UK & World News
Miliband Wants 'Public Question Time' For PM
Labour leader Ed Miliband has said he will give ordinary people the chance to directly question him if he becomes prime minister at the next General Election.
Mr Miliband says he has discussed the idea of a public question time with the Speaker of the House of Commons as part of plans to try and reform the much-criticised Prime Minister's Questions.
A petition recently launched by parenting forum Mumsnet calling for changes to PMQs has gained more than 60,000 signatures.
Inviting public critics to directly confront the country's political leader in Parliament would help re-engage citizens, Mr Miliband said.
"I think what we need is a public question time, where regularly the prime minister submits himself or herself to questioning from members of the public in the Palace of Westminster on Wednesdays," he told BBC1's Andrew Marr Show.
"Why is that important? Because I want to let the public in to our politics.
"At the moment there is the glass that separates the public in the gallery from the House of Commons, but there is a gulf miles wide between the kind of politics people want and what Prime Minister's Questions offers."
Mr Miliband praised Deputy Prime Minister Nick Clegg's decision to take part in a weekly radio phone-in and said he would take part in more himself.
But he said his public session might not take place every week, and insisted those invited "would not just be cheerleading Labour supporters".
Mr Miliband, who said voters "deserved a better debate", suggested the initiative was part of a fightback against critics of his leadership and "geeky" appearance and not a "gimmick".
"It is serious. I want to find ways to change our political culture. It's not just about photo opps - that is a problem - it is deep and it goes well beyond that," Mr Miliband said.
Mr Miliband said he had spotted the potential benefit of regular interaction with the public when Mr Clegg announced his weekly phone-ins on LBC radio.
"He got a whole load of bile about it when he did it and I remember saying to people 'actually, it's good thing to do'," he said.
Labour said the sessions would happen at least once a fortnight and possibly weekly, if they were approved by the Speaker, John Bercow.
A spokesman said questioners "would be chosen by a method to ensure a wide representation of the country and political backgrounds".
Prime Minister David Cameron held regular "Cameron Direct" meetings in town halls and other venues outside Westminster as opposition leader and has continued them, less regularly, in office.
Mr Bercow's office said it would examine any proposals submitted by Mr Miliband - which it said echoed similar reforms already submitted to a review.

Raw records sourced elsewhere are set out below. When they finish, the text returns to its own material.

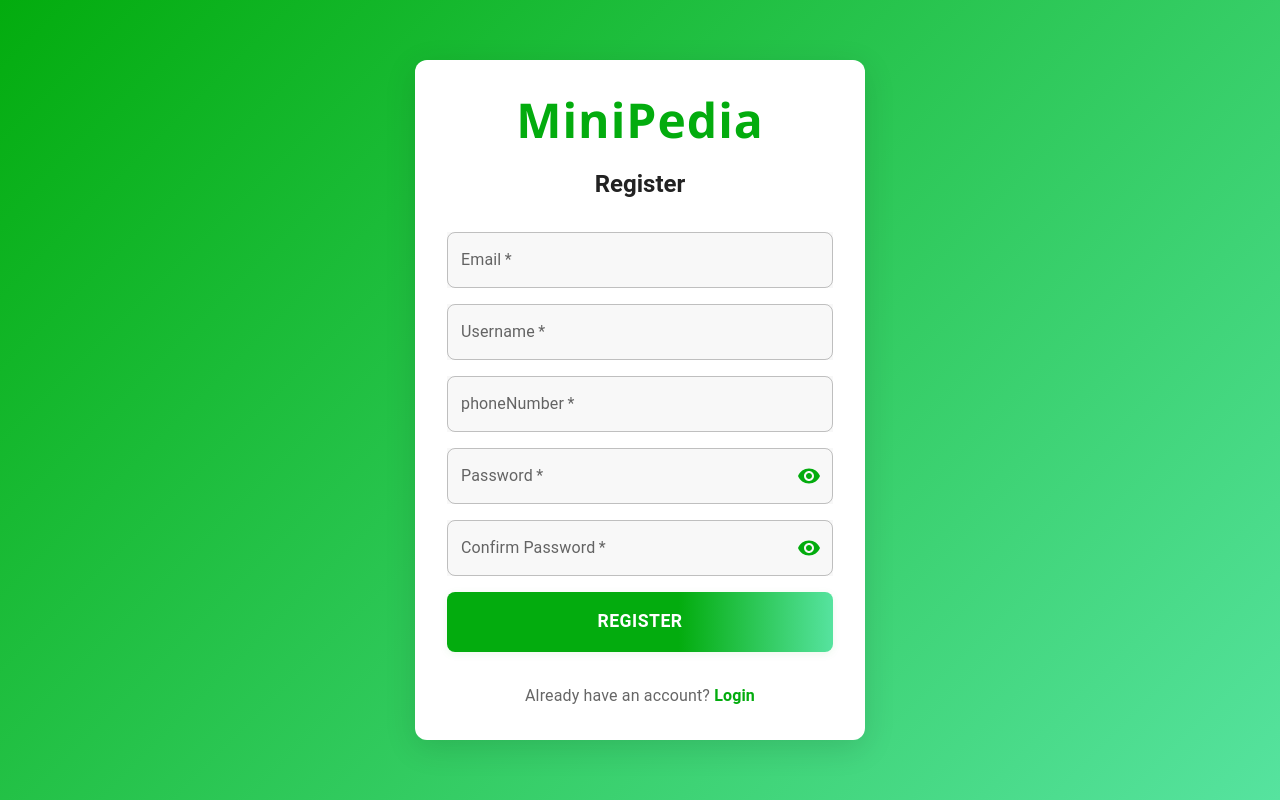
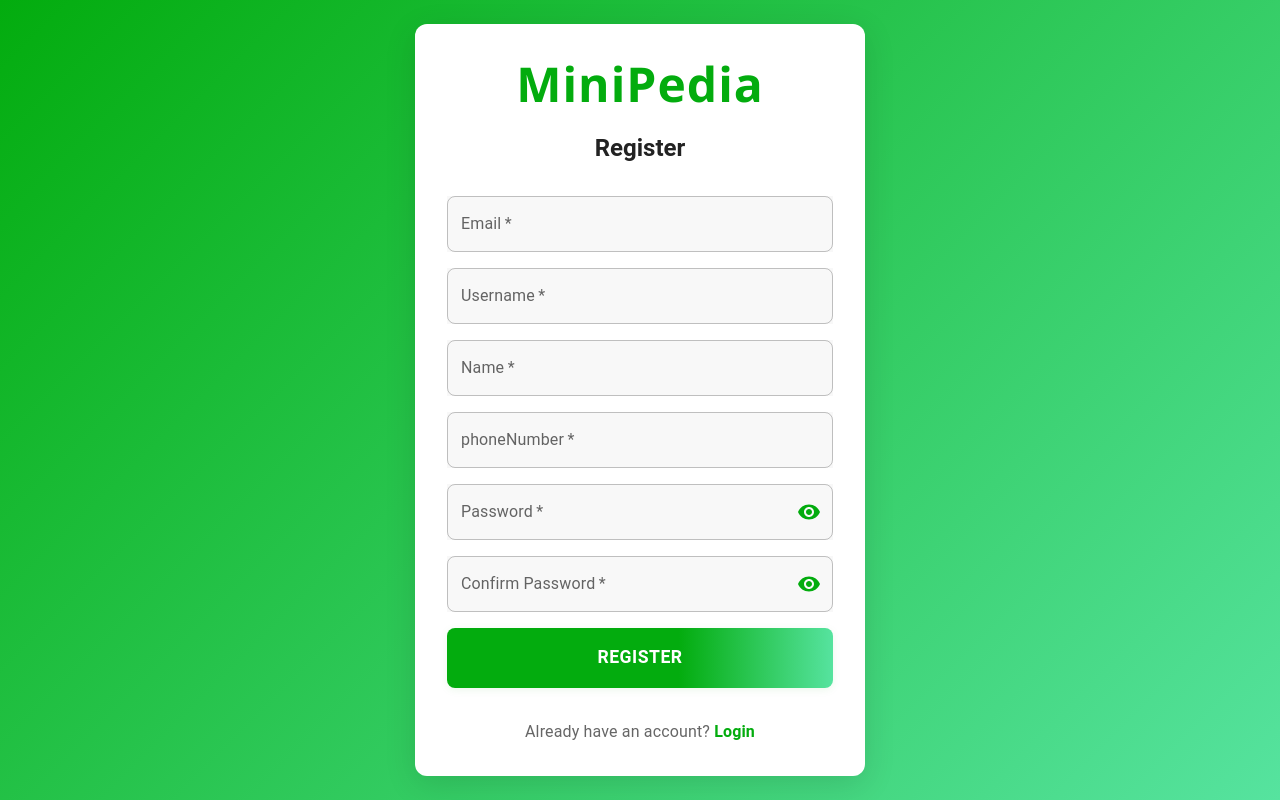
Before and after one commit to foxsroot/Minipedia, a React (Vite) app in the folder frontend/: page /register in a window 1280 px wide. Built offline with nearby package versions, Linux system fonts and the light colour scheme.

Commit message:
make status member into auto for regist

```diff
--- a/frontend/src/pages/Register.tsx
+++ b/frontend/src/pages/Register.tsx
@@ -15,8 +15,9 @@ import { Visibility, VisibilityOff } from "@mui/icons-material";
 const Register = () => {
   const [email, setEmail] = useState("");
   const [username, setUsername] = useState("");
+  const [nama, setNama] = useState("");
   const [password, setPassword] = useState("");
-  const [phoneNumber, setPhoneNumber] = useState("");
+  const [nomorTelepon, setNomorTelepon] = useState("");
   const [confirmPassword, setConfirmPassword] = useState("");
   const [showPassword, setShowPassword] = useState(false);
   const [showConfirmPassword, setShowConfirmPassword] = useState(false);
@@ -37,7 +38,7 @@ const Register = () => {
       const response = await fetch("/api/auth/register", {
         method: "POST",
         headers: { "Content-Type": "application/json" },
-        body: JSON.stringify({ email, username, phoneNumber, password }),
+        body: JSON.stringify({ email, username, nama, nomorTelepon, password }),
       });
       const data = await response.json();
       if (!response.ok) {
@@ -46,7 +47,8 @@ const Register = () => {
         setSuccess(true);
         setEmail("");
         setUsername("");
-        setPhoneNumber("");
+        setNama("");
+        setNomorTelepon("");
         setPassword("");
         setConfirmPassword("");
         setTimeout(() => {
@@ -154,11 +156,28 @@ const Register = () => {
         />
 
         <TextField
+          label="Name"
+          variant="outlined"
+          type="text"
+          value={nama}
+          onChange={(e) => setNama(e.target.value)}
+          required
+          fullWidth
+          size="medium"
+          sx={{
+            bgcolor: "#f8f8f8",
+            "& .MuiOutlinedInput-root": {
+              borderRadius: 2,
+            },
+          }}
+        />
+
+        <TextField
           label="phoneNumber"
           variant="outlined"
           type="text"
-          value={phoneNumber}
-          onChange={(e) => setPhoneNumber(e.target.value)}
+          value={nomorTelepon}
+          onChange={(e) => setNomorTelepon(e.target.value)}
           required
           fullWidth
           size="medium"
```
Also changed, not shown: 2 other files (tests, documents, lock files or other folders).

A Number 10 spokesperson said: "The Prime Minister is open to new ways of engaging with the public.
"He already holds regular PM Directs, where he takes questions from members of the public in towns and cities across the country."